Washington, D.C. Mayor Muriel Bowser just vetoed her first bill in the three years she has served as mayor of the nation’s capital.
Washington, D.C.’s public schools are under mayoral control. Earlier this year, a scandal was exposed in which the school district—under pressure to show rapid improvement—had been allowing thousands of students who had been missing weeks of school to graduate. Then last month, the City Council passed an emergency law to allow some of this year’s high school seniors who have missed more than six weeks of class—unexcused—to receive their diplomas.
Last week, Mayor Bowser vetoed the emergency law which applied to approximately 26 of this year’s high school seniors— as the District continues to address a major graduation crisis. The new law would have permitted the students to graduate from D.C. high schools in August, despite their poor school attendance.
In her veto statement, Mayor Bowser explains: “The Chancellor has worked diligently over the past several months to ensure that our students are attending school… D.C. Public Schools has invested substantial time and resources to ensure that all students who are off track have pathways to graduation or promotion through summer school, credit recovery, or competency-based courses at its Opportunity Academies. Ultimately, we believe that mastering the content through one of those alternatives will set students up for long-term success in college or career, and this legislation undercuts individualized graduation plans created for each student.”
Writing for the Washington Post, Fenit Nirappil explains the significance of the legislation Bowser just vetoed: “The measure, passed by the D.C. Council on a 12-to-1 vote last month, came as the school system started enforcing long-ignored attendance policies following a graduation scandal. Lawmakers said it was unfair to punish students by changing the rules during the school year. The legislation applied only to seniors who satisfied all other academic requirements to graduate. The measure also would have allowed students in lower grades with significant numbers of absences to advance to the next grade. At the time the measure passed, it was believed 26 seniors would be affected by the legislation… Leaders of the District’s public schools had sharply criticized the emergency reprieve.”
During the past decade, there has been enormous pressure on school principals and teachers to demonstrate rapid school improvement. District leaders have sought to make Washington, D.C.’s public schools appear to be a national model. You’ll remember that under Michelle Rhee and her successor Kaya Henderson, teachers’ and principals’ evaluations depended on educators’ capacity to produce metrics-driven deliverables—higher test scores at first, and later an ever-rising high school graduation rate. You’ll remember that under Michelle Rhee, principals and teachers were fired if they couldn’t quickly raise test scores.
More recently, teachers report they have been instructed not to fail students, no matter what. They have been asked to ensure that students have enough credits for the District to keep on raising its graduation rate.

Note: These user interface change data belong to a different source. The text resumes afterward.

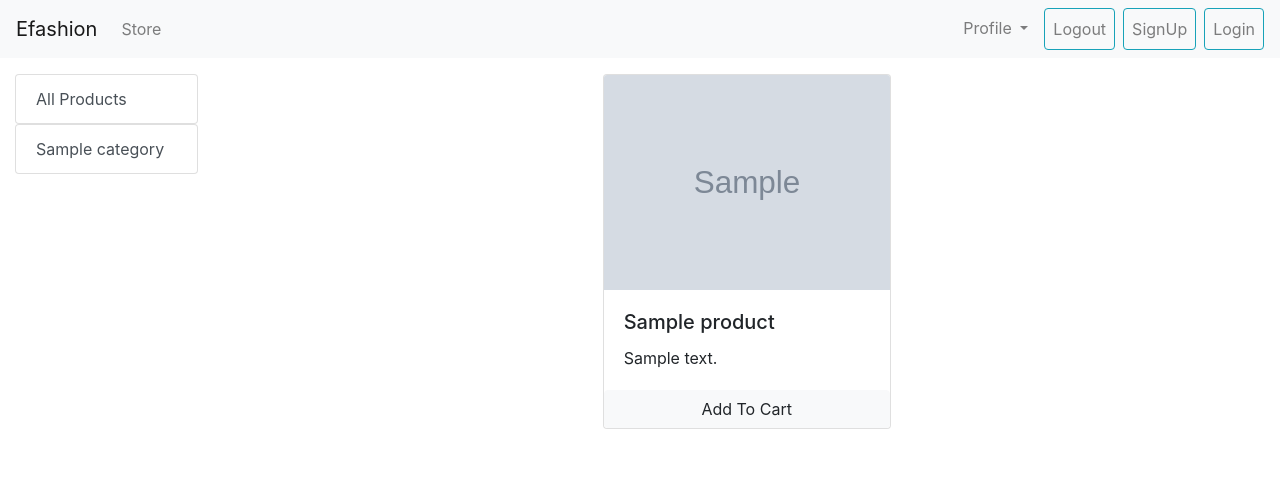
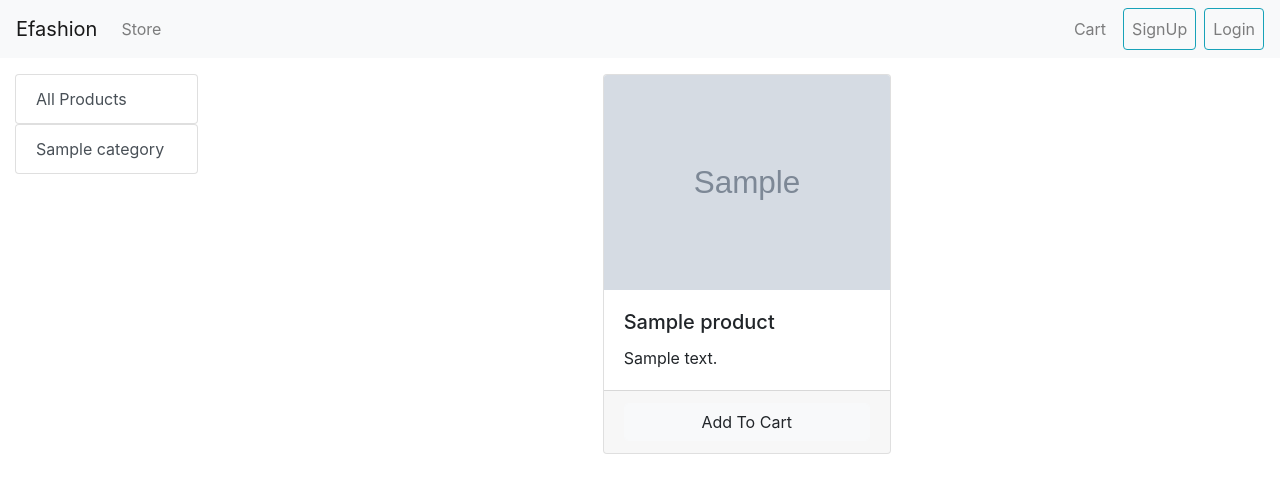
Before and after one commit to sangitamuleva/efashion_store_django, a Django app: page / in a window 1280 px wide. Shown: the top 493 px of the page. Run offline with Django 3.2, Linux system fonts and the light colour scheme; tables that the repository leaves empty hold one stand-in row (values such as "Sample post"); grey boxes marked "Sample" are stand-in pictures.

Commit message:
cart implemented

```diff
--- a/store/templates/index.html
+++ b/store/templates/index.html
@@ -1,19 +1,27 @@
-{% extends 'base.html' %} {% block content %}
+{% extends 'base.html' %} {% load cart %} {% block content %}
 <div class="container-fluid mt-3">
 	<div class="row">
 		<div class="col-lg-2">
 			<div class="list-group">
-				<a href="/" type="button" class="list-group-item list-group-item-action">
+				<a
+					href="/"
+					type="button"
+					class="list-group-item list-group-item-action"
+				>
 					All Products
 				</a>
 			</div>
 
 			{%for c in categories %}
-				<div class="list-group">
-					<a href="/?category={{c.id}}" type="button" class="list-group-item list-group-item-action">
-						{{c.name}}
-					</a>
-				</div>
+			<div class="list-group">
+				<a
+					href="/?category={{c.id}}"
+					type="button"
+					class="list-group-item list-group-item-action"
+				>
+					{{c.name}}
+				</a>
+			</div>
 			{%endfor%}
 		</div>
 		{% comment %} Products {% endcomment %}
@@ -21,13 +29,46 @@
 			<div class="row mx-auto">
 				{%for p in products %}
 
-				<div class="card mx-auto mb-6" style="width: 18rem">
+				<div class="card mx-auto mb-6" id='{{p.id}}' style="width: 18rem">
 					<img src="{{p.image.url}}" class="card-img-top" alt="..." />
 					<div class="card-body">
 						<h5 class="card-title">{{p.name}}</h5>
 						<p class="card-text">{{p.description}}</p>
+
 					</div>
-					<a href="#" class="btn btn-light">Add To Cart</a>
+					<div class="card-footer">
+						{% if p|is_in_cart:request.session.cart  %}
+							<div class='row no-gutters'>
+										<form method="POST" action='/#{{p.id}}' class='col-2'>
+										{% csrf_token %}
+										<input hidden type="text" name='product' value='{{p.id}}'>
+										<input hidden type="text" name='remove' value='True'>
+										<input type='submit' class='col-2 btn btn-block btn-light pl-2' value='-' />
+										</form>
+									     <div class='text-center col'>
+										{{p|cart_quantity:request.session.cart}}
+										in cart  </div>
+
+										<form method="POST"  action='/#{{p.id}}' class='col-2'>
+										{% csrf_token %}
+										<input hidden type="text" name='product' value='{{p.id}}'>
+										<input type='submit' class='col-2 btn btn-block btn-light pl-2' value='+' />
+										</form>
+
+							</div>
+
+						{% else %}
+							<form  action='/#{{p.id}}' method="POST" class="btn-block">
+							{% csrf_token %}
+							<input hidden type="text" name='product' value='{{p.id}}'>
+							<input type="submit" class="float-right btn btn-light  form-control"
+								value="Add To Cart">
+							</form>
+						{% endif %}
+
+
+					</div>
+
 				</div>
 				{%endfor%}
 			</div>
--- a/store/templates/navbar.html
+++ b/store/templates/navbar.html
@@ -15,11 +15,20 @@
 	<div class="collapse navbar-collapse" id="navbarSupportedContent">
 		<ul class="navbar-nav mr-auto">
 			<li class="nav-item">
-						<a class="nav-link" href="{% url 'index' %}">Store <span class="sr-only"></span></a>
+				<a class="nav-link" href="{% url 'index' %}"
+					>Store <span class="sr-only"></span
+				></a>
 			</li>
 		</ul>
 
 		<ul class="navbar-nav my-2 my-lg-0">
+			{% if request.session.customer %}
+
+			<li class="nav-item">
+				<a class="nav-link btn btn-light my-2 my-sm-0 ml-2" href="#"
+					>Orders</a
+				>
+			</li>
 			<li class="nav-item dropdown">
 				<a
 					class="nav-link dropdown-toggle"
@@ -41,26 +50,33 @@
 			</li>
 
 			<li class="nav-item">
-						<a
-							class="nav-link btn btn-outline-info my-2 my-sm-0 ml-2"
-							href="#"
+				<a class="nav-link btn btn-outline-info my-2 my-sm-0 ml-2" href="{% url 'logout' %}"
 					>Logout</a
+				>
+			</li>
+
+			{% else %}
+
+				<li class="nav-item">
+					<a class="nav-link btn btn-light my-2 my-sm-0 ml-2" href="#"
+						>Cart</a
 					>
 				</li>
 				<li class="nav-item">
 					<a
 						class="nav-link btn btn-outline-info my-2 my-sm-0 ml-2"
 						href="{% url 'signup' %}"
-							>SignUp </a
-						>
+						>SignUp
+					</a>
 				</li>
 				<li class="nav-item">
 					<a
 						class="nav-link btn btn-outline-info my-2 my-sm-0 ml-2"
 						href="{% url 'login' %}"
-							>Login </a
-						>
+						>Login
+					</a>
 				</li>
+			{% endif %}
 		</ul>
 	</div>
 </nav>
--- /dev/null
+++ b/store/templatetags/cart.py
@@ -0,0 +1,28 @@
+from django import template
+
+register=template.Library()
+
+@register.filter(name='is_in_cart')
+def is_in_cart(product  , cart):
+    keys = cart.keys()
+    for id in keys:
+        if int(id) == product.id:
+            return True
+    return False
+
+
+@register.filter(name='cart_quantity')
+def cart_quantity(product  , cart):
+    keys = cart.keys()
+    for id in keys:
+        if int(id) == product.id:
+            return cart.get(id)
+    return 0
+
+@register.filter(name='total_price')
+def total_price(product  , cart):
+    keys = cart.keys()
+    for id in keys:
+        if int(id) == product.id:
+            return cart.get(id)
+    return 0
--- a/store/urls.py
+++ b/store/urls.py
@@ -1,8 +1,11 @@
 
 from django.urls import path,include
-from .views import *
+from .views import signup,login,index,cart
+
 urlpatterns = [
-       path('',index,name='index'),
-       path('signup/',signup,name='signup'),
-       path('login/',login,name='login'),
+       path('',index.Index.as_view(),name='index'),
+       path('signup/',signup.Signup.as_view(),name='signup'),
+       path('login/',login.Login.as_view(),name='login'),
+       path('logout/',login.logout,name='logout'),
+       path('cart/',cart.Cart.as_view(),name='cart'),
 ]
--- a/store/views.py
+++ /dev/null
@@ -1,98 +0,0 @@
-from django.shortcuts import render,redirect
-from django.contrib.auth.hashers import make_password,check_password
-from .models.product import Product
-from .models.category import Category
-from .models.customer import Customer
-# Create your views here.
-def index(request):
-
-    categories=Category.objects.all()
-    category_id= request.GET.get('category')
-
-    if category_id:
-        products=Product.objects.filter(category=category_id)
-    else:
-        products=Product.objects.all()
-
-
-    context={'products':products,'categories':categories}
-    return render(request,'index.html',context)
-
-def signup(request):
-    context={}
-    if request.method == 'POST':
-        first_name=request.POST.get('first_name')
-        last_name=request.POST.get('last_name')
-        phone=request.POST.get('phone')
-        email=request.POST.get('email')
-        password=request.POST.get('password')
-
-        value = {
-            'first_name': first_name,
-            'last_name': last_name,
-            'phone': phone,
-            'email': email
-        }
-        # validations
-        error_message=None
-
-        customer=Customer(first_name=first_name,
-                                last_name=last_name,
-                                email=email,
-                                phone=phone,
-                                password=password)
-
-        if (not first_name):
-            error_message = "First Name Required !!"
-        elif len(first_name) < 4:
-            error_message = 'First Name must be 4 char long or more'
-        elif not last_name:
-            error_message = 'Last Name Required'
-        elif len(last_name) < 4:
-            error_message = 'Last Name must be 4 char long or more'
-        elif not phone:
-            error_message = 'Phone Number required'
-        elif len(phone) < 10:
-            error_message = 'Phone Number must be 10 char Long'
-        elif len(password) < 6:
-            error_message = 'Password must be 6 char long'
-
-        elif customer.check_email_exist():
-            error_message = 'Email Address Already Registered..'
-        if not error_message:
-                customer.password=make_password(customer.password)
-                customer.save()
-
-                return redirect(index)
-        else :
-            context['error']=error_message
-            context['values']= value
-            return render(request,'signup.html',context)
-
-    return render(request,'signup.html',context)
-
-def login(request):
-    context={}
-    if request.method == 'POST':
-        email=request.POST.get('email')
-        password=request.POST.get('password')
-
-        customer=Customer.get_customer_by_email(email)
-        print(customer.password)
-        error_message=None
-
-        if customer:
-            password_flag=check_password(password,customer.password)
-
-            if password_flag:
-                return redirect('index')
-            else:
-                error_message='Email or Password incorrect !!'
-        else:
-            error_message='Email or Password incorrect !!'
-
-        print(customer)
-        context['error']=error_message
-        return render(request,'login.html',context)
-
-    return render(request,'login.html',context)
--- /dev/null
+++ b/store/views/index.py
@@ -0,0 +1,55 @@
+from django.shortcuts import render,redirect,HttpResponseRedirect
+from django.contrib.auth.hashers import make_password,check_password
+from store.models.product import Product
+from store.models.category import Category
+from store.models.customer import Customer
+# Create your views here.
+
+from django.views import View
+
+
+# Create your views here.
+class Index(View):
+
+    def post(self , request):
+        product = request.POST.get('product')
+        remove = request.POST.get('remove')
+        cart = request.session.get('cart')
+        if cart:
+            quantity = cart.get(product)
+            if quantity:
+                if remove:
+                    if quantity<=1:
+                        cart.pop(product)
+                    else:
+                        cart[product]  = quantity-1
+                else:
+                    cart[product]  = quantity+1
+
+            else:
+                cart[product] = 1
+        else:
+            cart = {}
+            cart[product] = 1
+
+        request.session['cart'] = cart
+        print('cart' , request.session['cart'])
+        return redirect('index')
+
+
+
+    def get(self , request):
+        cart = request.session.get('cart')
+        if not cart:
+            request.session['cart'] = {}
+        categories=Category.objects.all()
+        category_id= request.GET.get('category')
+
+        if category_id:
+            products=Product.objects.filter(category=category_id)
+        else:
+            products=Product.objects.all()
+
+
+        context={'products':products,'categories':categories}
+        return render(request,'index.html',context)
```
Also changed, not shown: store/templates/cart.html (added, +30 -0 lines), store/views/cart.py (added, +14 -0 lines), store/views/login.py (added, +39 -0 lines), store/views/signup.py (added, +68 -0 lines). Lines whose indentation alone changed are shown as unchanged.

Last winter the press discovered that many students across Washington, D.C.’s high schools were being given passing marks despite missing so much school that the District’s rules said they had been chronically absent and must be failed in their classes. Many of last year’s high school graduates were reported to have missed so much school they were not qualified to have graduated.
The new emergency rules passed by the City Council in June—the rules Mayor Bowser just vetoed—appeared to be designed to satisfy concerns by members of the Council about acute challenges posed for students by extreme poverty. In June, the Washington Post’s Perry Stein reported: “(T)he proposed regulations come in the wake of a city-commissioned report that found that 1 in 3 high school graduates in 2017 received their diplomas despite accruing too many absences or improperly enrolling in makeup classes… Following the release of the city-ordered report in January, teachers and community members said that students have lives complicated by unstable homes, jobs and responsibilities for taking siblings to schools. In such an environment, attending school each day, in full, can prove challenging… The introduction of the updated rules Friday… suggests that school leaders are acknowledging the obstacles confronting students… The regulations allow schools to decide if they want to alter their academic days, including adding periods to the day to accommodate students who struggle to attend school during standard hours.”
In her veto statement, Mayor Bowser reinforces her intention to end the lax attendance policies that have plagued the District’s public schools. But at the same time, she reinforces the need for the school district to maintain consistent requirements for students. While school leaders have created individualized assistance for students with personal challenges, Bowser declares that students’ personal needs neither diminish nor undermine the expectation that, to graduate from high school, students need to complete a full academic program.